What the task asks -
From the records below, take each line where the string "pause" shows up and copy it.

[Change detection data]

=-=-=

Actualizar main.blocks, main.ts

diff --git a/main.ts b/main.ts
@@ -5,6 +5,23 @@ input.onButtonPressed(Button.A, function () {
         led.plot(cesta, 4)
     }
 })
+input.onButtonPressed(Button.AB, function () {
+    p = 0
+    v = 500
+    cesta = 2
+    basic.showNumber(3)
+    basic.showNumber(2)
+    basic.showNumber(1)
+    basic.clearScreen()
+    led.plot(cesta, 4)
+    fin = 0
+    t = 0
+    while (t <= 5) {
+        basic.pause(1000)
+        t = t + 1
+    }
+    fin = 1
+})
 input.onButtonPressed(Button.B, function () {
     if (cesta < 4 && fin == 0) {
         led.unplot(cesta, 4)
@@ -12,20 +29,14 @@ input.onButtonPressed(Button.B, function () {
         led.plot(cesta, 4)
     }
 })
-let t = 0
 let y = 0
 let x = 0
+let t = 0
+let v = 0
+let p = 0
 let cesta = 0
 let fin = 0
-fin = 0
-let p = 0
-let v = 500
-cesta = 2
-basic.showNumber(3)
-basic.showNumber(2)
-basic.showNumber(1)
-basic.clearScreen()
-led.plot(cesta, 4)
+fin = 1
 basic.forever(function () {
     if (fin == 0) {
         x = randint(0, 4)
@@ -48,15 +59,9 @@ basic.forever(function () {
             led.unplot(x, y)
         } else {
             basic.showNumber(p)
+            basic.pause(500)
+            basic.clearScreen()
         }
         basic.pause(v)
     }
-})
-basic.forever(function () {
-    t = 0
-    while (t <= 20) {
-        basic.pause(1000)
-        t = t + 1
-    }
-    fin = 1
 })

=-=-=

Solution to this task -
+        basic.pause(1000)
+            basic.pause(500)
         basic.pause(v)
-        basic.pause(1000)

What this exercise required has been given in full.